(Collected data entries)
##############################
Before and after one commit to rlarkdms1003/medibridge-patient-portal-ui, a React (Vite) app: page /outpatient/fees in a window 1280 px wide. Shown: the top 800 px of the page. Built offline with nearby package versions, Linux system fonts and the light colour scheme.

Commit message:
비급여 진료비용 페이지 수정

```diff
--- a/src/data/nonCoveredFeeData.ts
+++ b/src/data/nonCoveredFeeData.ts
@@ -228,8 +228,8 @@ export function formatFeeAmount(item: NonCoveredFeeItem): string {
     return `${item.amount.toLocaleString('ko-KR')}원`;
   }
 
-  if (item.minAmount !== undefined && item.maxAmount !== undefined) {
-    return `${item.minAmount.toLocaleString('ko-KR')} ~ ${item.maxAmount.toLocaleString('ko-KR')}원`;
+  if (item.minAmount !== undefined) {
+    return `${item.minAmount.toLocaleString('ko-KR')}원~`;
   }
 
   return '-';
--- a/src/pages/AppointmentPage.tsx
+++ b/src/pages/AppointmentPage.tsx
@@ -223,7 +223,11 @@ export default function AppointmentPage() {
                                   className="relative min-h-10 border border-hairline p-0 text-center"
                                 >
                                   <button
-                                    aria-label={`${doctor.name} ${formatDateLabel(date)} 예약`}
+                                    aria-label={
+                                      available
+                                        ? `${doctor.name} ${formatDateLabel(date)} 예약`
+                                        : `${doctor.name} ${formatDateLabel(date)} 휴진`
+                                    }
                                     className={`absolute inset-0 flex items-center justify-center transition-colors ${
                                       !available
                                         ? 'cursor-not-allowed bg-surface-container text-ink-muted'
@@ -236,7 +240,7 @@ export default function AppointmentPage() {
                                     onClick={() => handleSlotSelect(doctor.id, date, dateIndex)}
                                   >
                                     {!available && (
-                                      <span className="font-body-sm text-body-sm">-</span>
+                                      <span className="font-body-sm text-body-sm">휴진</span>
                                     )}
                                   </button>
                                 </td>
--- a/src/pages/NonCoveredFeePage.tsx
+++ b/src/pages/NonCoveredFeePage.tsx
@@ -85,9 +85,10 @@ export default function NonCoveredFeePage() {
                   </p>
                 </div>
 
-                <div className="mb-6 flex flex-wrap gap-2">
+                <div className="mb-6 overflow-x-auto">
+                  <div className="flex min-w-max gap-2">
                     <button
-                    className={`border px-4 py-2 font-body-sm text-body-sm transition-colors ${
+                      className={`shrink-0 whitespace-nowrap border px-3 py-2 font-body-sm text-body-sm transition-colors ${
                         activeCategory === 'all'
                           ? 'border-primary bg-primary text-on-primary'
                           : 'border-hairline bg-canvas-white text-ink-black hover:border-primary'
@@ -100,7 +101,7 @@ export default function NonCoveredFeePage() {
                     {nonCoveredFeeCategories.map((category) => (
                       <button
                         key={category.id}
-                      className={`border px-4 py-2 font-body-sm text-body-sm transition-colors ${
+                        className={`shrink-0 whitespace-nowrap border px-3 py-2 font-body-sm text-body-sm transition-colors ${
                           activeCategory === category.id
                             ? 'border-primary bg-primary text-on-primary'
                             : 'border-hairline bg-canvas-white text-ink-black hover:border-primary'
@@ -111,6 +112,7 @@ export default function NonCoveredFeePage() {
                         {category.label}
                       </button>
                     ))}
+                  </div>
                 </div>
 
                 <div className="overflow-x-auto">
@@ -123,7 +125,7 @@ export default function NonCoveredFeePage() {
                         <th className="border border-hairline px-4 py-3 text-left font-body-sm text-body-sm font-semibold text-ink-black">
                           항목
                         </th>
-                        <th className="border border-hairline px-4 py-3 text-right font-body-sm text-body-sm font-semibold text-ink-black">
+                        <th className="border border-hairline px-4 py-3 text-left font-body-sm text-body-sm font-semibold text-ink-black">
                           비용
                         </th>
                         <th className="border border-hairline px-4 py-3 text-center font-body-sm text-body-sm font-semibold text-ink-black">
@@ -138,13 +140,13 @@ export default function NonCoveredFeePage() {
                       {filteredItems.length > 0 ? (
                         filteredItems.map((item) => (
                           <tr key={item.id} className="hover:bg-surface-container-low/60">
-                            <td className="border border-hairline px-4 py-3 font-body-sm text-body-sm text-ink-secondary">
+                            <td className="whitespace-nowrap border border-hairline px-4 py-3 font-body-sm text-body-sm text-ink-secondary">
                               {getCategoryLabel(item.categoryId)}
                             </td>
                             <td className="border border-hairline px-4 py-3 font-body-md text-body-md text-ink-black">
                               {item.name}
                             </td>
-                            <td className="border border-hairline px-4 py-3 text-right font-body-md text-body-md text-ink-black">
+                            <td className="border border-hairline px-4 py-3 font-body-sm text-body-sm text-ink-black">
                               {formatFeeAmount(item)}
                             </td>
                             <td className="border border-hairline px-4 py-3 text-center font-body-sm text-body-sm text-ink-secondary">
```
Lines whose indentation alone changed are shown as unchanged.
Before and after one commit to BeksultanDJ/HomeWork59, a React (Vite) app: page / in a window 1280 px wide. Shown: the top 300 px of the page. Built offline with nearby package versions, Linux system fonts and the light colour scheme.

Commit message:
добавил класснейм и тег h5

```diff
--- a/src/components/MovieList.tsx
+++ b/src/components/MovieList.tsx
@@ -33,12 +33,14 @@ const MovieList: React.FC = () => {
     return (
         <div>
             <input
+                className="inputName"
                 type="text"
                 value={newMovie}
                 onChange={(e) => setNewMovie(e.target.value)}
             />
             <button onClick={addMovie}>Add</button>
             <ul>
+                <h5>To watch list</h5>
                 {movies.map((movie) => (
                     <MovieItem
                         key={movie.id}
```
##############################
◆ **ACTION ITEM**
Please restate every line of the records exactly.

◆ **SOLUTION TO THIS TASK**
Before and after one commit to rlarkdms1003/medibridge-patient-portal-ui, a React (Vite) app: page /outpatient/fees in a window 1280 px wide. Shown: the top 800 px of the page. Built offline with nearby package versions, Linux system fonts and the light colour scheme.

Commit message:
비급여 진료비용 페이지 수정

```diff
--- a/src/data/nonCoveredFeeData.ts
+++ b/src/data/nonCoveredFeeData.ts
@@ -228,8 +228,8 @@ export function formatFeeAmount(item: NonCoveredFeeItem): string {
     return `${item.amount.toLocaleString('ko-KR')}원`;
   }
 
-  if (item.minAmount !== undefined && item.maxAmount !== undefined) {
-    return `${item.minAmount.toLocaleString('ko-KR')} ~ ${item.maxAmount.toLocaleString('ko-KR')}원`;
+  if (item.minAmount !== undefined) {
+    return `${item.minAmount.toLocaleString('ko-KR')}원~`;
   }
 
   return '-';
--- a/src/pages/AppointmentPage.tsx
+++ b/src/pages/AppointmentPage.tsx
@@ -223,7 +223,11 @@ export default function AppointmentPage() {
                                   className="relative min-h-10 border border-hairline p-0 text-center"
                                 >
                                   <button
-                                    aria-label={`${doctor.name} ${formatDateLabel(date)} 예약`}
+                                    aria-label={
+                                      available
+                                        ? `${doctor.name} ${formatDateLabel(date)} 예약`
+                                        : `${doctor.name} ${formatDateLabel(date)} 휴진`
+                                    }
                                     className={`absolute inset-0 flex items-center justify-center transition-colors ${
                                       !available
                                         ? 'cursor-not-allowed bg-surface-container text-ink-muted'
@@ -236,7 +240,7 @@ export default function AppointmentPage() {
                                     onClick={() => handleSlotSelect(doctor.id, date, dateIndex)}
                                   >
                                     {!available && (
-                                      <span className="font-body-sm text-body-sm">-</span>
+                                      <span className="font-body-sm text-body-sm">휴진</span>
                                     )}
                                   </button>
                                 </td>
--- a/src/pages/NonCoveredFeePage.tsx
+++ b/src/pages/NonCoveredFeePage.tsx
@@ -85,9 +85,10 @@ export default function NonCoveredFeePage() {
                   </p>
                 </div>
 
-                <div className="mb-6 flex flex-wrap gap-2">
+                <div className="mb-6 overflow-x-auto">
+                  <div className="flex min-w-max gap-2">
                     <button
-                    className={`border px-4 py-2 font-body-sm text-body-sm transition-colors ${
+                      className={`shrink-0 whitespace-nowrap border px-3 py-2 font-body-sm text-body-sm transition-colors ${
                         activeCategory === 'all'
                           ? 'border-primary bg-primary text-on-primary'
                           : 'border-hairline bg-canvas-white text-ink-black hover:border-primary'
@@ -100,7 +101,7 @@ export default function NonCoveredFeePage() {
                     {nonCoveredFeeCategories.map((category) => (
                       <button
                         key={category.id}
-                      className={`border px-4 py-2 font-body-sm text-body-sm transition-colors ${
+                        className={`shrink-0 whitespace-nowrap border px-3 py-2 font-body-sm text-body-sm transition-colors ${
                           activeCategory === category.id
                             ? 'border-primary bg-primary text-on-primary'
                             : 'border-hairline bg-canvas-white text-ink-black hover:border-primary'
@@ -111,6 +112,7 @@ export default function NonCoveredFeePage() {
                         {category.label}
                       </button>
                     ))}
+                  </div>
                 </div>
 
                 <div className="overflow-x-auto">
@@ -123,7 +125,7 @@ export default function NonCoveredFeePage() {
                         <th className="border border-hairline px-4 py-3 text-left font-body-sm text-body-sm font-semibold text-ink-black">
                           항목
                         </th>
-                        <th className="border border-hairline px-4 py-3 text-right font-body-sm text-body-sm font-semibold text-ink-black">
+                        <th className="border border-hairline px-4 py-3 text-left font-body-sm text-body-sm font-semibold text-ink-black">
                           비용
                         </th>
                         <th className="border border-hairline px-4 py-3 text-center font-body-sm text-body-sm font-semibold text-ink-black">
@@ -138,13 +140,13 @@ export default function NonCoveredFeePage() {
                       {filteredItems.length > 0 ? (
                         filteredItems.map((item) => (
                           <tr key={item.id} className="hover:bg-surface-container-low/60">
-                            <td className="border border-hairline px-4 py-3 font-body-sm text-body-sm text-ink-secondary">
+                            <td className="whitespace-nowrap border border-hairline px-4 py-3 font-body-sm text-body-sm text-ink-secondary">
                               {getCategoryLabel(item.categoryId)}
                             </td>
                             <td className="border border-hairline px-4 py-3 font-body-md text-body-md text-ink-black">
                               {item.name}
                             </td>
-                            <td className="border border-hairline px-4 py-3 text-right font-body-md text-body-md text-ink-black">
+                            <td className="border border-hairline px-4 py-3 font-body-sm text-body-sm text-ink-black">
                               {formatFeeAmount(item)}
                             </td>
                             <td className="border border-hairline px-4 py-3 text-center font-body-sm text-body-sm text-ink-secondary">
```
Lines whose indentation alone changed are shown as unchanged.
Before and after one commit to BeksultanDJ/HomeWork59, a React (Vite) app: page / in a window 1280 px wide. Shown: the top 300 px of the page. Built offline with nearby package versions, Linux system fonts and the light colour scheme.

Commit message:
добавил класснейм и тег h5

```diff
--- a/src/components/MovieList.tsx
+++ b/src/components/MovieList.tsx
@@ -33,12 +33,14 @@ const MovieList: React.FC = () => {
     return (
         <div>
             <input
+                className="inputName"
                 type="text"
                 value={newMovie}
                 onChange={(e) => setNewMovie(e.target.value)}
             />
             <button onClick={addMovie}>Add</button>
             <ul>
+                <h5>To watch list</h5>
                 {movies.map((movie) => (
                     <MovieItem
                         key={movie.id}
```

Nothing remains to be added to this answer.